Access to free contraception, without prescription and directly from pharmacies, would “promote bodily autonomy” according to the UCC Students’ Union Welfare Officer.
Caoimhe Walsh’s comments come after the Irish Pharmacy Union (IPU) reiterated its call for women to be allowed access to contraception directly from pharmacies, without prescription and free of charge.
Two specific progesterone-based oral contraceptives are now available over the counter in UK pharmacies without prescription.
“Women in Ireland should also be allowed similarly convenient access to oral contraceptives through their pharmacist,” said Kathy Maher, a community pharmacist and past-President of the IPU.

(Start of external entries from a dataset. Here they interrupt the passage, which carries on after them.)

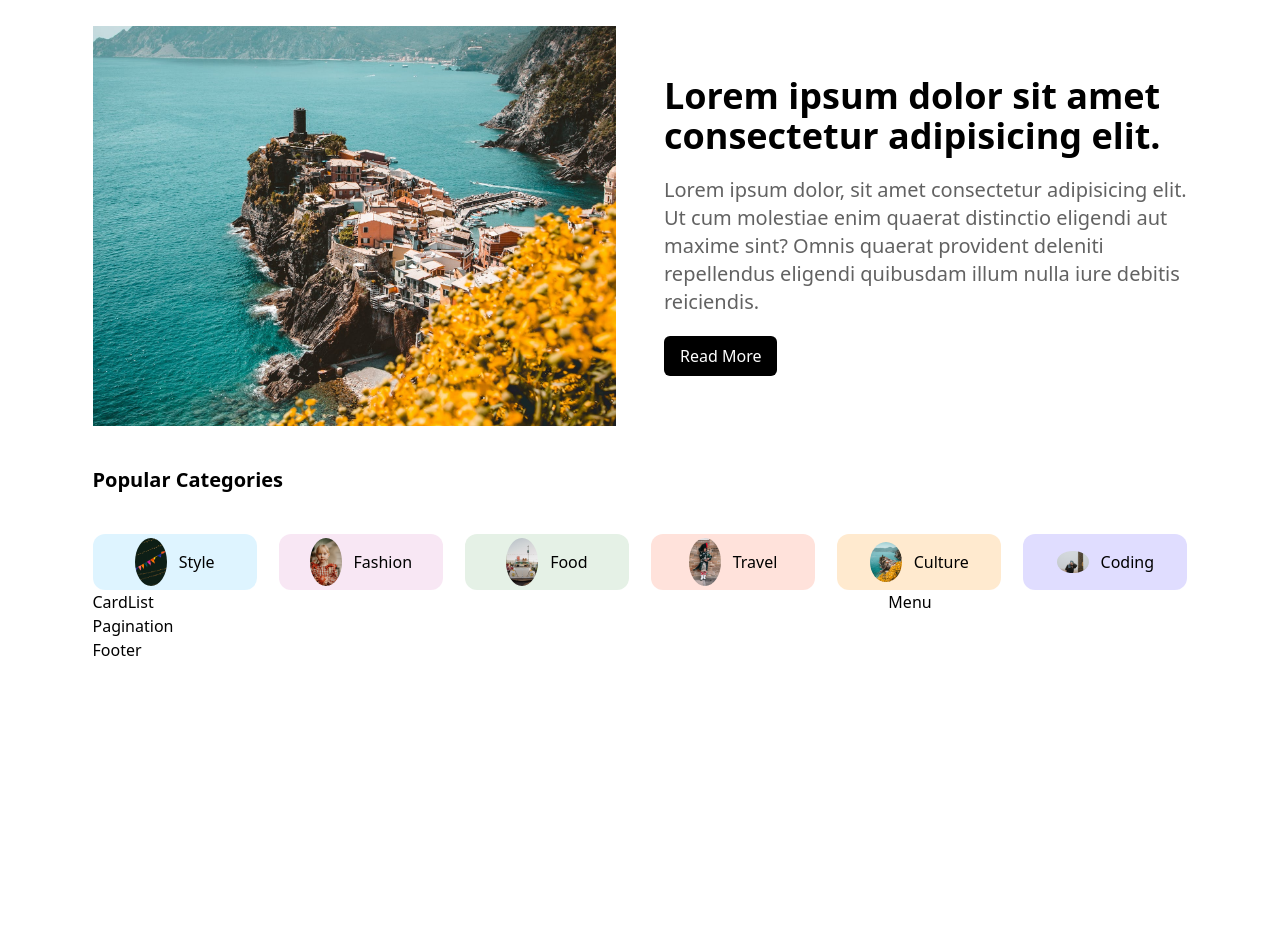
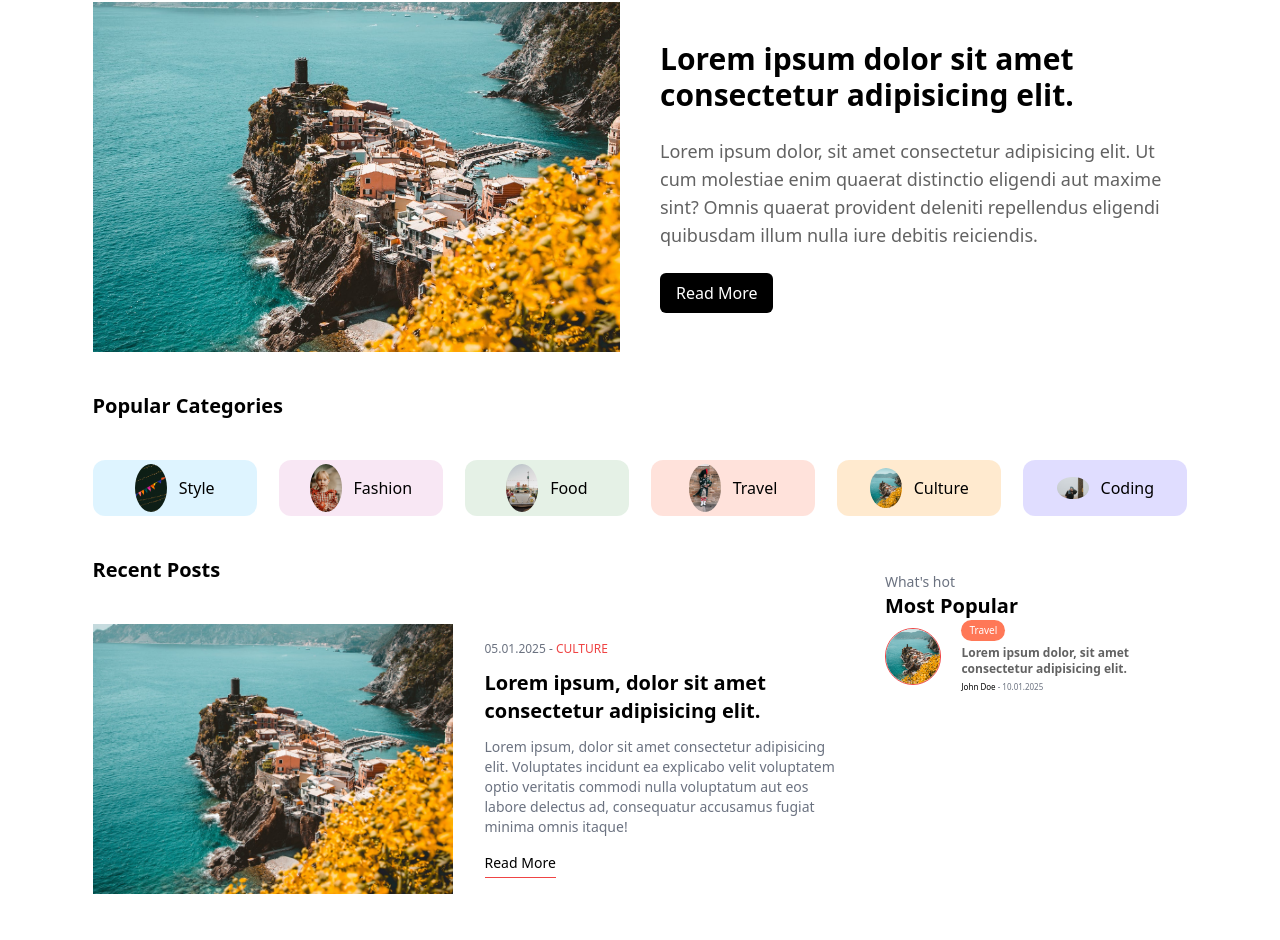
Before and after one commit to blu3IceCube/blog-app, a Next.js app: page / in a window 1280 px wide. Shown: the part 302-1242 px from the top of the page. Before the commit the page ends 964 px from the top, so only its background shows below. Built offline with nearby package versions, Linux system fonts and the light colour scheme.

Commit message:
adding posts section

```diff
--- a/app/page.tsx
+++ b/app/page.tsx
@@ -8,7 +8,7 @@ const Home = () => {
     <div>
       <Featured />
       <CategoryList />
-      <div className="flex gap-12">
+      <div className="flex gap-9">
         <CardList />
         <Menu />
       </div>
--- /dev/null
+++ b/components/Card.tsx
@@ -0,0 +1,38 @@
+import Image from "next/image";
+import tempImg from "@/public/p1.jpg";
+import Link from "next/link";
+
+const Card = () => {
+  return (
+    <div className="mb-12 flex items-center gap-8">
+      <div className="flex h-[270px] w-[360px] relative">
+        <Image src={tempImg} alt="" className="object-cover" fill />
+      </div>
+      <div className="flex flex-col gap-3 flex-1">
+        <div className="text-xs">
+          <span className="text-gray-500">05.01.2025 - </span>
+          <span className="text-red-500 font-medium">CULTURE</span>
+        </div>
+        <Link href="/" className="font-bold">
+          <h1 className="text-xl">
+            Lorem ipsum, dolor sit amet consectetur adipisicing elit.
+          </h1>
+        </Link>
+        <p className="text-sm text-gray-500">
+          Lorem ipsum, dolor sit amet consectetur adipisicing elit. Voluptates
+          incidunt ea explicabo velit voluptatem optio veritatis commodi nulla
+          voluptatum aut eos labore delectus ad, consequatur accusamus fugiat
+          minima omnis itaque!
+        </p>
+        <Link
+          href="/"
+          className="text-sm border-b-[1px] border-red-500 w-max py-1"
+        >
+          Read More
+        </Link>
+      </div>
+    </div>
+  );
+};
+
+export default Card;
--- a/components/CardList.tsx
+++ b/components/CardList.tsx
@@ -1,10 +1,19 @@
 import React from "react";
 import Pagination from "./Pagination";
+import Image from "next/image";
+import tempImg from "@/public/p1.jpg";
+import Card from "./Card";
 
 const CardList = () => {
   return (
     <div className="flex-[5]">
-      CardList
+      <h1 className="font-bold text-xl my-10">Recent Posts</h1>
+      <div>
+        <Card />
+        <Card />
+        <Card />
+        <Card />
+      </div>
       <Pagination />
     </div>
   );
--- a/components/Featured.tsx
+++ b/components/Featured.tsx
@@ -4,11 +4,11 @@ import Image from "next/image";
 const Featured = () => {
   return (
     <div className="mt-8">
-      <h1 className="text-7xl max-1024:text-6xl max-768:text-5xl max-640:text-4xl">
+      <h1 className="text-6xl max-1024:text-5xl max-768:text-4xl max-640:text-3xl">
         <b>Hey, snehil here!</b> Discover my stories and creative ideas.
       </h1>
-      <div className="flex items-center gap-12 mt-14">
-        <div className="flex-1 relative h-[400px] max-1024:hidden">
+      <div className="flex items-center gap-10 mt-14">
+        <div className="flex-1 relative h-[350px] max-1024:hidden">
           <Image
             src={image1}
             alt="featured post img"
@@ -16,11 +16,11 @@ const Featured = () => {
             fill
           />
         </div>
-        <div className="flex-1 flex flex-col gap-5 items-start justify-start">
-          <h1 className="text-4xl font-bold">
+        <div className="flex-1 flex flex-col gap-6 items-start justify-start">
+          <h1 className="text-3xl font-bold">
             Lorem ipsum dolor sit amet consectetur adipisicing elit.
           </h1>
-          <p className="text-xl font-normal text-[#626262]">
+          <p className="text-lg font-normal text-[#626262]">
             Lorem ipsum dolor, sit amet consectetur adipisicing elit. Ut cum
             molestiae enim quaerat distinctio eligendi aut maxime sint? Omnis
             quaerat provident deleniti repellendus eligendi quibusdam illum
--- a/components/Menu.tsx
+++ b/components/Menu.tsx
@@ -1,7 +1,38 @@
-import React from "react";
+import Image from "next/image";
+import Link from "next/link";
+import tempImg from "@/public/p1.jpg";
 
 const Menu = () => {
-  return <div className="flex-[2]">Menu</div>;
+  return (
+    <div className="flex-[2] my-14">
+      <h2 className="text-gray-500 font-normal text-sm">What's hot</h2>
+      <h1 className="font-bold text-xl">Most Popular</h1>
+      <div>
+        <Link href="/" className="flex items-center gap-5">
+          <div className="flex-1 aspect-square relative">
+            <Image
+              src={tempImg}
+              alt=""
+              className="rounded-[50%] border border-red-500 object-cover"
+              fill
+            />
+          </div>
+          <div className="flex-[4] flex flex-col gap-1">
+            <span className="text-[10px] py-[3px] px-2 rounded-xl text-white bg-[#ff7857] w-max">
+              Travel
+            </span>
+            <h3 className="text-xs font-semibold text-[#626262]">
+              Lorem ipsum dolor, sit amet consectetur adipisicing elit.
+            </h3>
+            <div className="text-[8px]">
+              <span>John Doe</span>
+              <span className="text-gray-500"> - 10.01.2025</span>
+            </div>
+          </div>
+        </Link>
+      </div>
+    </div>
+  );
 };
 
 export default Menu;
```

The 2020 Programme for Government commits to the establishment of free contraceptive care, starting with women and girls aged between 17 and 25 and a working group was established in 2019 to consider the policy, regulatory and legislative issues relating to enhanced access to contraception, following the recommendations of the Joint Committee on the Eighth Amendment.

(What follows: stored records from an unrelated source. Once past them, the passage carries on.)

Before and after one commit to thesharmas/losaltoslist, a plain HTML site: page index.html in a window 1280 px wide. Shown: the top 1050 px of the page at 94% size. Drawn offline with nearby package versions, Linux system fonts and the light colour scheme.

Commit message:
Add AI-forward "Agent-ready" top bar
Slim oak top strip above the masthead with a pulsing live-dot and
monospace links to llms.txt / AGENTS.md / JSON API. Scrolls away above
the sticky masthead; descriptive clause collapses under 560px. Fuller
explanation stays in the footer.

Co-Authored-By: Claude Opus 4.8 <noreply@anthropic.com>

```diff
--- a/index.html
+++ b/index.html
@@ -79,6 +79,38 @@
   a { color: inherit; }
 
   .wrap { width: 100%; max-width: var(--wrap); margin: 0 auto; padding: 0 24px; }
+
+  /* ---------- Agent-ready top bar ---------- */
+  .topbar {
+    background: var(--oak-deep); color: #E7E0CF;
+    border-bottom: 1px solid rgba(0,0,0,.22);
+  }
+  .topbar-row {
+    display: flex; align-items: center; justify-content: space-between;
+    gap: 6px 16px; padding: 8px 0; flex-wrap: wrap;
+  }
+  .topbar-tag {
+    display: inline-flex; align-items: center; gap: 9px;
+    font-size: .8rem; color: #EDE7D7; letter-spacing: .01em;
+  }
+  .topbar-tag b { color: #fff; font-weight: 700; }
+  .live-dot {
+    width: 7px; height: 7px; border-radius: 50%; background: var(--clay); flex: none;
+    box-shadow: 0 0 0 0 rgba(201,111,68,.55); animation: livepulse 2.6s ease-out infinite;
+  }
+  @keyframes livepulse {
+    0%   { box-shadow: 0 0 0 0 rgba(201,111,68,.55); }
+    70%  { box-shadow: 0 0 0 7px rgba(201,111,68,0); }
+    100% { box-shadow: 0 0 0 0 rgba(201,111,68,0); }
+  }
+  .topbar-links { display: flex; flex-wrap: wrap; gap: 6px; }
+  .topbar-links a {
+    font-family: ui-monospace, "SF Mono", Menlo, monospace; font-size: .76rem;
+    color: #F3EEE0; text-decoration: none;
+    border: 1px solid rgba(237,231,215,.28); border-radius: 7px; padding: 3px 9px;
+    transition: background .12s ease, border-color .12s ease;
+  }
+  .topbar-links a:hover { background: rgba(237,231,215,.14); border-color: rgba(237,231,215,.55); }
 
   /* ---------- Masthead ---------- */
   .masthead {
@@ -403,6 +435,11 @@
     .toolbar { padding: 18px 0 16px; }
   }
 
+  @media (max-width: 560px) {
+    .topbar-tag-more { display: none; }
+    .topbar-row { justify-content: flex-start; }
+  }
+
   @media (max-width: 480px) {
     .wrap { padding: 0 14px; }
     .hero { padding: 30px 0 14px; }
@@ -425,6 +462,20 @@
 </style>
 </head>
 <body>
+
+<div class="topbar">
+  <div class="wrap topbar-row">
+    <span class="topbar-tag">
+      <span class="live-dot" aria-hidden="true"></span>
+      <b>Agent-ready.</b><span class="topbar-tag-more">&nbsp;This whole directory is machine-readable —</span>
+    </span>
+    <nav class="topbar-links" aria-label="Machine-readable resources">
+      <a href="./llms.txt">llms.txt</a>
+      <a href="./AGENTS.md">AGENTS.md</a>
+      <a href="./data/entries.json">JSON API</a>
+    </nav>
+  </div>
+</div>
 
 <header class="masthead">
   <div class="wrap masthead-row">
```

“While stating that contraceptive usage is generally high and stable, the working group cited lack of local access, cost, inconvenience, lack of knowledge, and embarrassment among younger women, as the main obstacles to accessing contraception in Ireland, among other factors,” Ms Maher said. "We look forward to the work of the Contraception Implementation Group being progressed as rapidly as possible.
Caoimhe Walsh, Welfare Officer at UCC SU said despite only being in the job since June, already she has had some girls coming to her to discuss accessing contraception.

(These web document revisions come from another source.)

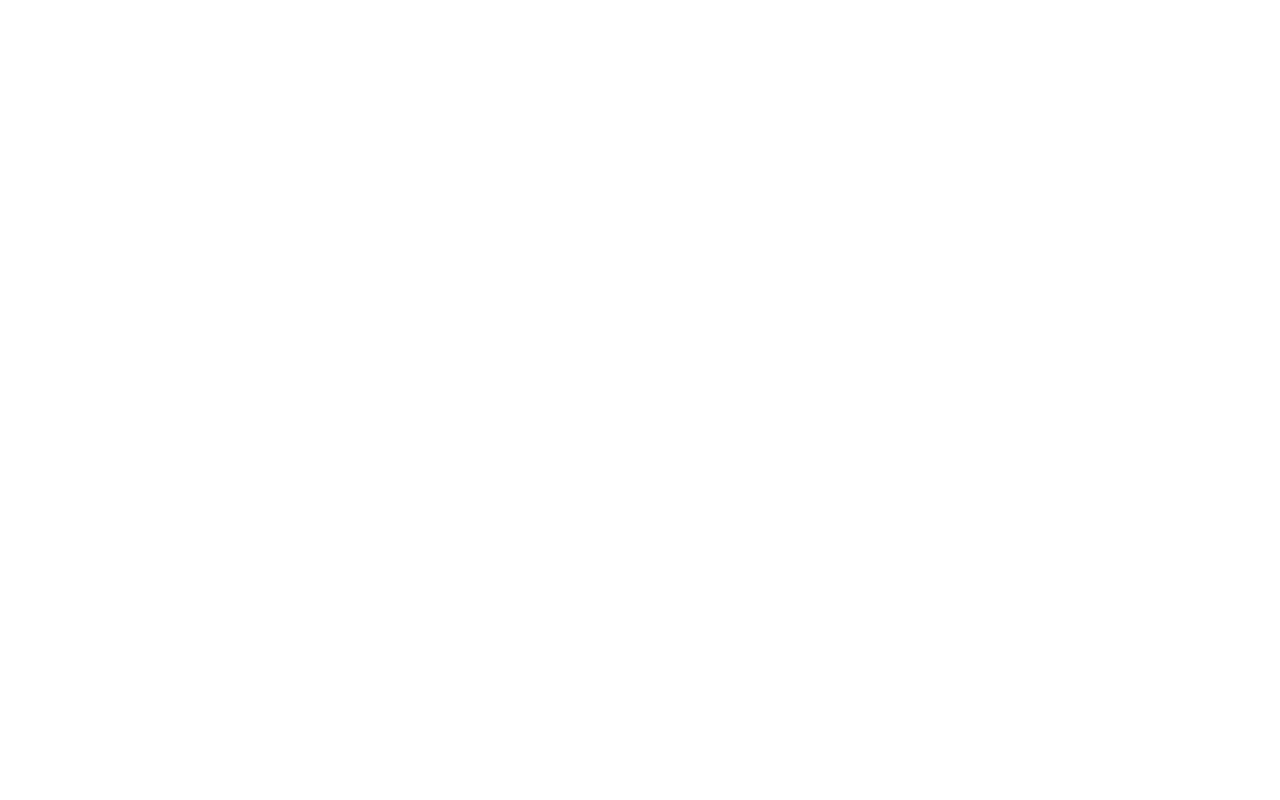
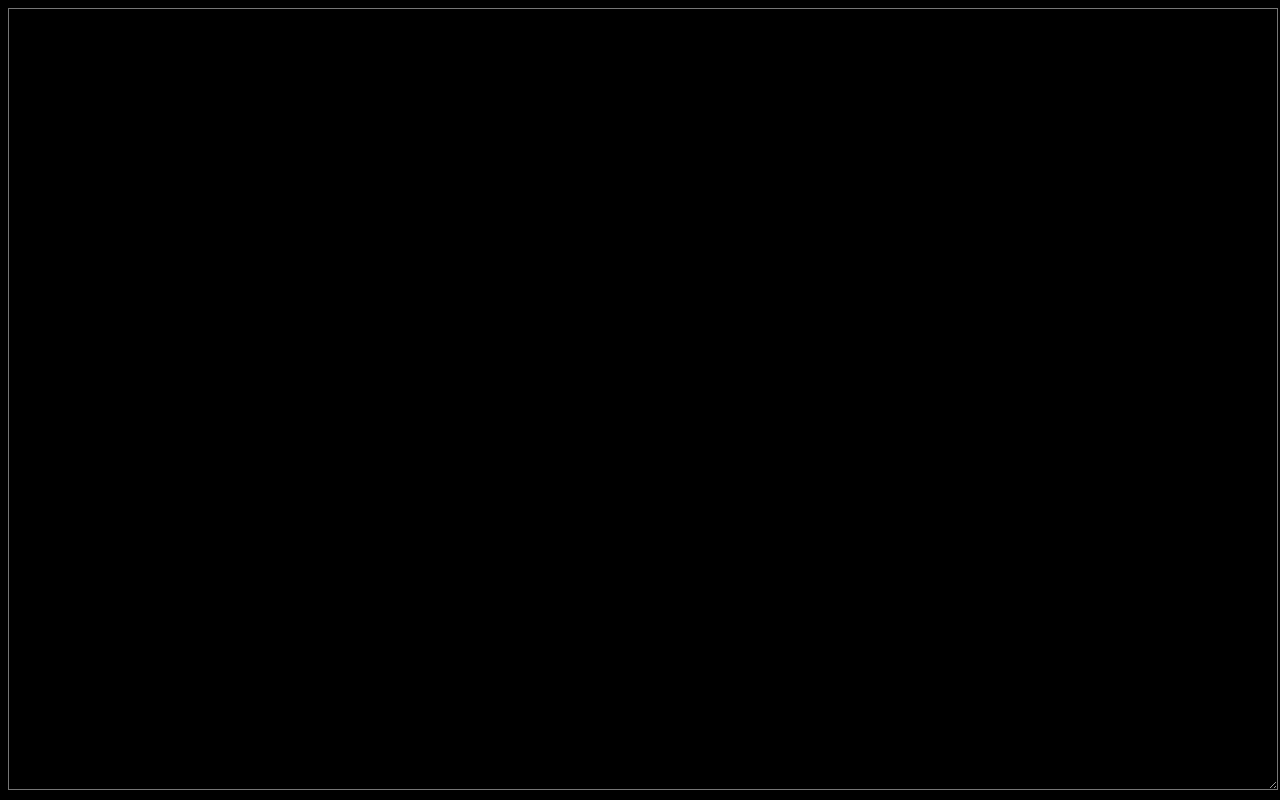
Before and after one commit to vdominguez1993/SerialPlayGround, an Electron app: page index.html in a window 1280 px wide. Drawn offline with Linux system fonts and the light colour scheme.

Commit message:
Added textbox and first styles

```diff
--- a/index.html
+++ b/index.html
@@ -2,10 +2,12 @@
 <html>
   <head>
     <meta charset="UTF-8">
-    <title>Hello World!</title>
+    <title>Serial Playground</title>
+    <link rel="stylesheet" type="text/css" href="serialstyle.css">
     <!-- https://electronjs.org/docs/tutorial/security#csp-meta-tag -->
     <meta http-equiv="Content-Security-Policy" content="script-src 'self' 'unsafe-inline';" />
   </head>
   <body>
+      <textarea id="inputconsole" class="console"></textarea>
   </body>
 </html>
--- /dev/null
+++ b/serialstyle.css
@@ -0,0 +1,14 @@
+body {
+    background-color: black;
+    height: 97vh;
+    color: white;
+    font: 1rem Inconsolata, monospace;
+}
+
+.console {
+    background-color: black;
+    height: 100%;
+    width: 100%;
+    color: white;
+    font: 1rem Inconsolata, monospace;
+}
```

“I think it [accessing contraception easily] is something that is so important and it can have a lot of benefits for women, especially younger women. There can be a sort of embarrassment around going to your GP to be prescribed contraceptives, which can be very off-putting for some women,” Ms Walsh said.
“It gives us the choice whether we want to have children and doesn’t subject us to the harsh opinion of others and other organisations if you were to end up pregnant because you didn’t feel comfortable asking a GP for a prescription, or we just couldn’t afford it."
Solidarity Councillor Fiona Ryan said women’s health issues in Ireland seem to “always be able to go on the backburner” and she “fully supports the IPU’s calls”.
“It’s something that’s already de-facto established through online medicine and telepharmacy,” she said.
Highlighting the onus on women to get a prescription for the contraceptive pill every six months, Ms Ryan said that this doesn’t happen in many other countries.
“Broadly speaking we have an onerous system that places barriers in front of people, and particularly when we're talking about young people, where embarrassment might be large enough to stop someone getting whatever contraception they so choose.
“I think this is a very prudent call, and I think it’s a call everyone should support.”